+++ DATASET RECORDS
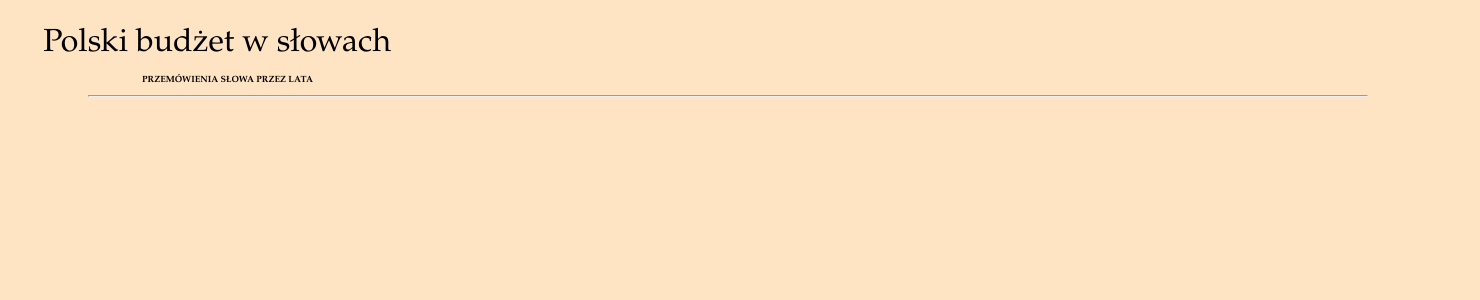
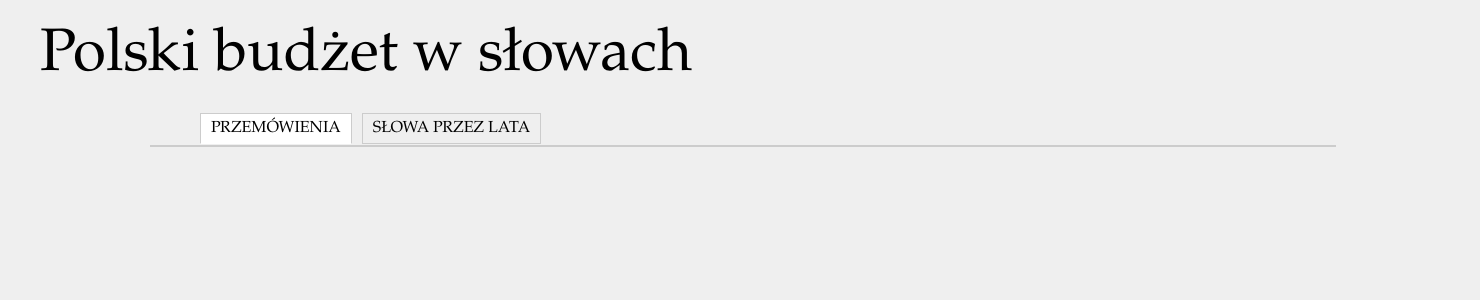
Before and after one commit to CCLab/chmura, a Django app: template templates/page.html in a window 1480 px wide; the page is wider, and only the part inside the window is pictured. Shown: the top 300 px of that part. Run offline with Django 3.2, Linux system fonts and the light colour scheme; the template is opened without the code that fills it, so the values that code supplies are empty.

Commit message:
kya's css template conversion

```diff
--- a/templates/page.html
+++ b/templates/page.html
@@ -4,37 +4,24 @@
 <html xmlns="http://www.w3.org/1999/xhtml" xml:lang="pl">
   <head>
     <title>Polski budżet w słowach</title>
-    <style type="text/css">
-      html, body { font-family: "Palatino Linotype", "Book Antiqua", Palatino, serif; background: Bisque;}
-      h1 { font-weight: lighter; margin-top; 0.5em; margin-left: 1em; margin-bottom: 0.1em; padding: 0.1em;}
-      h2 { font-size: 32px; font-weight: lighter; color: Sienna;}
-      h3 { font-weight: lighter; }
-      h4 { font-style: italic; font-size: small; }
-
-      div.yearlist { float: left; }
-      div.main { position: relative; left: 5em; width: 80em;}
-      div.navi-tabs { font-weight: bold; font-size: xx-small; margin-left: 6em; margin-top: 0.5em;}
-
-      img.head { margin-right: 1em; width:75px; height: 75px; float: left;}
-      div.meta-columns { float: none; width: 50em;}
-      div.speaker { width: 20em; height: 10em; float:left; }
-      div.speech-background { width: 20em; height: 10em; float:right; clear: right;
-        font-size: small; font-style: italic; }
-      div.cabinet { clear: both; }
-      div.sources { font-size: small; color: Sienna; }
-      div.word-column { width:20em; height:80em; text-align: center; background: Cornsilk; }
-
-      a { color: Black; background: inherit; text-decoration: none;}
-
-      hr { float: none; clear: both; }
-    </style>
+    <link rel="stylesheet" type="text/css" href="/static/style.css">
   </head>
   <body>
-    <h1>Polski budżet w słowach</h1>{% if years %}
-    <div class="yearlist"><p>{% for y in years %}{{ y.date.year }}{% if not forloop.last %}<br />{% endif %}{% endfor %}</p></div>{% endif %}
-    <div class="main">
-      <div class="navi-tabs"><p><a href="">PRZEMÓWIENIA</a> <a href="">SŁOWA PRZEZ LATA</a></p></div>
-      <hr />
+    <h1>Polski budżet w słowach</h1>
+    <div class="navi-tabs group">
+      <ul>
+        <li><a href="" id="active">Przemówienia</a></li>
+        <li><a href="">Słowa przez lata</a></p></li>
+      </ul>
+    </div><!-- navi-tabs end -->
+{% if years %}
+    <div class="yearlist group">
+      <ul>{% for y in years %}
+        <li><a href="{% url chmura.speech.views.speech object_id=y.id %}">{{ y.date.year }}</a></li>{% endfor %}
+      </ul>
+    </div>{% endif %}
+
+    <div class="main group">
       <div class="content">{% block content %}{% endblock %}      </div>
     </div>
   </body>
```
++++++
■ TASK TO CARRY OUT
Each line above should be output exactly, apart from the pictures.

■ RESULT FOR THIS EXERCISE
Before and after one commit to CCLab/chmura, a Django app: template templates/page.html in a window 1480 px wide; the page is wider, and only the part inside the window is pictured. Shown: the top 300 px of that part. Run offline with Django 3.2, Linux system fonts and the light colour scheme; the template is opened without the code that fills it, so the values that code supplies are empty.

Commit message:
kya's css template conversion

```diff
--- a/templates/page.html
+++ b/templates/page.html
@@ -4,37 +4,24 @@
 <html xmlns="http://www.w3.org/1999/xhtml" xml:lang="pl">
   <head>
     <title>Polski budżet w słowach</title>
-    <style type="text/css">
-      html, body { font-family: "Palatino Linotype", "Book Antiqua", Palatino, serif; background: Bisque;}
-      h1 { font-weight: lighter; margin-top; 0.5em; margin-left: 1em; margin-bottom: 0.1em; padding: 0.1em;}
-      h2 { font-size: 32px; font-weight: lighter; color: Sienna;}
-      h3 { font-weight: lighter; }
-      h4 { font-style: italic; font-size: small; }
-
-      div.yearlist { float: left; }
-      div.main { position: relative; left: 5em; width: 80em;}
-      div.navi-tabs { font-weight: bold; font-size: xx-small; margin-left: 6em; margin-top: 0.5em;}
-
-      img.head { margin-right: 1em; width:75px; height: 75px; float: left;}
-      div.meta-columns { float: none; width: 50em;}
-      div.speaker { width: 20em; height: 10em; float:left; }
-      div.speech-background { width: 20em; height: 10em; float:right; clear: right;
-        font-size: small; font-style: italic; }
-      div.cabinet { clear: both; }
-      div.sources { font-size: small; color: Sienna; }
-      div.word-column { width:20em; height:80em; text-align: center; background: Cornsilk; }
-
-      a { color: Black; background: inherit; text-decoration: none;}
-
-      hr { float: none; clear: both; }
-    </style>
+    <link rel="stylesheet" type="text/css" href="/static/style.css">
   </head>
   <body>
-    <h1>Polski budżet w słowach</h1>{% if years %}
-    <div class="yearlist"><p>{% for y in years %}{{ y.date.year }}{% if not forloop.last %}<br />{% endif %}{% endfor %}</p></div>{% endif %}
-    <div class="main">
-      <div class="navi-tabs"><p><a href="">PRZEMÓWIENIA</a> <a href="">SŁOWA PRZEZ LATA</a></p></div>
-      <hr />
+    <h1>Polski budżet w słowach</h1>
+    <div class="navi-tabs group">
+      <ul>
+        <li><a href="" id="active">Przemówienia</a></li>
+        <li><a href="">Słowa przez lata</a></p></li>
+      </ul>
+    </div><!-- navi-tabs end -->
+{% if years %}
+    <div class="yearlist group">
+      <ul>{% for y in years %}
+        <li><a href="{% url chmura.speech.views.speech object_id=y.id %}">{{ y.date.year }}</a></li>{% endfor %}
+      </ul>
+    </div>{% endif %}
+
+    <div class="main group">
       <div class="content">{% block content %}{% endblock %}      </div>
     </div>
   </body>
```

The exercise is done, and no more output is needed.